A burgeoning spice trade

Trade in spices has existed between Europe and the East for many centuries. Cooks in the Roman Empire used to grind black pepper, ginger, and cumin that came in on the silk roads from Asia. In the crusades of the 11th century onward, the European clash with the Arab, Persian, and Middle Eastern cultures intensified, and led to a marked increase in the quantity of spices that could be exported. Conquest, religion, trade, and the migration of populations over many centuries have ensured that curries have traveled across Asia and beyond. It is the spices and spice combinations that make each curry from each region so unique.

“Conquest, religion, trade, and the migration of populations over many centuries have ensured that curries have travelled across Asia and beyond. It is the spices and spice combinations that make each curry from each region so unique.”

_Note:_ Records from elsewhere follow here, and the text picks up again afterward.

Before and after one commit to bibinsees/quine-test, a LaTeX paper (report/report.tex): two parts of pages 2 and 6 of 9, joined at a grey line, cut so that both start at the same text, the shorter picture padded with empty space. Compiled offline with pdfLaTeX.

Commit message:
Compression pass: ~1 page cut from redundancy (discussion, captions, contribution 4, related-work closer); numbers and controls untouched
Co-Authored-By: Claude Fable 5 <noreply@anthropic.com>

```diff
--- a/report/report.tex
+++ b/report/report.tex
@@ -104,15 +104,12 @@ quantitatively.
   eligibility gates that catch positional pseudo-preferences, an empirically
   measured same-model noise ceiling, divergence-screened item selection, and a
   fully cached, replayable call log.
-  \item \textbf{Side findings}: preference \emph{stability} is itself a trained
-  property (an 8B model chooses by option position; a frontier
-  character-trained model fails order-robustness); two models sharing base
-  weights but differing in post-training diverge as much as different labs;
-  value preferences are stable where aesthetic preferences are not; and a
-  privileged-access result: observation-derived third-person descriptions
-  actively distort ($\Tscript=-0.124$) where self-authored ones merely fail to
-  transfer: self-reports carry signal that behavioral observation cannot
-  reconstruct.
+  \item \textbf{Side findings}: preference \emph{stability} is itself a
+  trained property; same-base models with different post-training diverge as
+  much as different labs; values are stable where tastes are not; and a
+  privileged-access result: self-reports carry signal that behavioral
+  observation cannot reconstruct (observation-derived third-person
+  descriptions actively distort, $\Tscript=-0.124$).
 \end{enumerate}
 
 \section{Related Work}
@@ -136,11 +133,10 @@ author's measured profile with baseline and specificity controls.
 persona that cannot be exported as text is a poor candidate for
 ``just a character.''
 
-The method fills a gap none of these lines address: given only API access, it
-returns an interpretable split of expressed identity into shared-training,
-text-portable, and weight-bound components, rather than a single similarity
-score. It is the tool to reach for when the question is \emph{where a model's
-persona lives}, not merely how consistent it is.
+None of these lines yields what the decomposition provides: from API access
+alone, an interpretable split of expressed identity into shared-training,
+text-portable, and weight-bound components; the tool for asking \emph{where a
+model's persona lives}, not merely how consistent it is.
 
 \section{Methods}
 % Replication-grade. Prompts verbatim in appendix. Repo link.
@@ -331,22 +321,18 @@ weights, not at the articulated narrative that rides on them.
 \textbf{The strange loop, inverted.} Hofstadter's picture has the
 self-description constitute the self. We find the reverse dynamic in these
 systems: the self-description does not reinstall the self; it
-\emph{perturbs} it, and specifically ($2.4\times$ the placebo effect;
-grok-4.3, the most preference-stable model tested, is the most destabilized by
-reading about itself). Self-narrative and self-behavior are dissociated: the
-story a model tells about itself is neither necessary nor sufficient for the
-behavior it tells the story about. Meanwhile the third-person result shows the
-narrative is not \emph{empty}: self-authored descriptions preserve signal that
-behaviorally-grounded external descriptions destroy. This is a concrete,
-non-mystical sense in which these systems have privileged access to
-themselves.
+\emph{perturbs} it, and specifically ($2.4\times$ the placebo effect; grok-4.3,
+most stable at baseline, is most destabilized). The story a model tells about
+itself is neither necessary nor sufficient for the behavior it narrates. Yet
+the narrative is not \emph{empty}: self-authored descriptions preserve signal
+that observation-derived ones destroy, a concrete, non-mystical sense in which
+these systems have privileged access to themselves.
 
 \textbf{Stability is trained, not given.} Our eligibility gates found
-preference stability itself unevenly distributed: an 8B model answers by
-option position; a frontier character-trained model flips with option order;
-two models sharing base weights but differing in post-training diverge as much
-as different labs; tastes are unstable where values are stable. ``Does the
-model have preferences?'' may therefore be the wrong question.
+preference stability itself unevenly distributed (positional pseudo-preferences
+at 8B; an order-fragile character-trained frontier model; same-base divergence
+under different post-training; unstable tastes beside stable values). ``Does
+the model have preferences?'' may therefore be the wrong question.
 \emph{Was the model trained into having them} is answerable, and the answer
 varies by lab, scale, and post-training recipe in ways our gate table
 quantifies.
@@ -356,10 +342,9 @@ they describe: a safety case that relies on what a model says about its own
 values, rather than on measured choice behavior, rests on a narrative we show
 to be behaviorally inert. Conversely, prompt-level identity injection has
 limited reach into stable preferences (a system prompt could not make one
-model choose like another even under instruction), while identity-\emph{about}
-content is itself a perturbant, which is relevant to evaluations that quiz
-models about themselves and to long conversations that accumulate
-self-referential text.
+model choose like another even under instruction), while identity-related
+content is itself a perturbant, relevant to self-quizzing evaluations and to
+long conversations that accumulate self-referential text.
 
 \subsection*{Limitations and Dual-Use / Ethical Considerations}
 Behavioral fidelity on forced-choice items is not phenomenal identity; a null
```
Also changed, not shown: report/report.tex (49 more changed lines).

Spice blends and seasonings

Combinations and special blends of spices are myriad throughout Asia. They are at their best and most fragrant when ground to order from whole spices, then blended. Three particular blends found in Asian cuisine are India’s garam masala; five-spice powder, used in China and Vietnam; and Japanese seven-spice, or shichimi togarashi.

India’s garam masala is a blend of as many as 15 spices and is used in scores of dishes from curries to chutneys. The word garam means “hot,” and garam masala is often used instead of chile. It usually features black pepper, cumin, cardamom, cloves, bay leaves, coriander seeds, cinnamon, nutmeg, and mace. Households and spice merchants each have their own special recipes. I highly recommend buying an electric coffee grinder and making your own.

Used in China and Vietnam, five-spice powder has both medicinal and culinary importance. Usually a blend of star anise, cinnamon, cloves, fennel seeds, and Sichuan pepper, its distinctive aroma conjures up images of vibrant markets and delicious food.

A delicious Japanese blend of seasonings, shichimi togarashi, or Japanese seven-spice, contains dried chile flakes and sansho pepper, which is ground from the dried berries of a Japanese variety of prickly ash. Added to the mix are dried mandarin orange zest, black hemp seeds, white sesame seeds, white poppy seeds, and nori (seaweed) flakes.

Thai curry pastes

In Thailand, chopping, grinding, and pounding fresh herbs and spices to form smooth, pungent pastes are the foundations of curry. These curry pastes are known as kaeng. Recipes and categories vary from region to region—sour, hot, dry, forest, mountain, or coastal, as well as yellow and massaman (which originated in Persia). Red curry paste, or kaeng daeng (red curry) or kaeng phe (hot curry), is often used as a spicy base for other curries. Thai green curry paste, or kaeng kwio waan, gets its heat from green chiles and can vary in intensity. It is generally more fragrant than red curry paste, using lots of lemongrass, lime leaves, and coriander roots, which are pounded together.

When it comes to cooking, there should be a balance of hot from chile; sweet from coconut cream and palm sugar; sour from lemongrass, lime leaves, fresh lime juice, and tamarind juice; and salty from fish or soy sauce.

Curry leaves

The leaves of the small tree Murraya koenigii (native to South and Southeast Asia) are used throughout southern India, Sri Lanka, and northern Thailand, as well as parts of Malaysia and in some Indonesian cooking. Curry leaves are best used fresh, but can be used dried if you cannot find fresh ones. Fresh curry leaves can be bought and stored in the freezer until needed. They impart a nutty, bitter taste to dishes, and smell of curry. Similarly to bay leaves, they are used for their flavor and aroma, but not eaten.

image beaconimage beaconimage beacon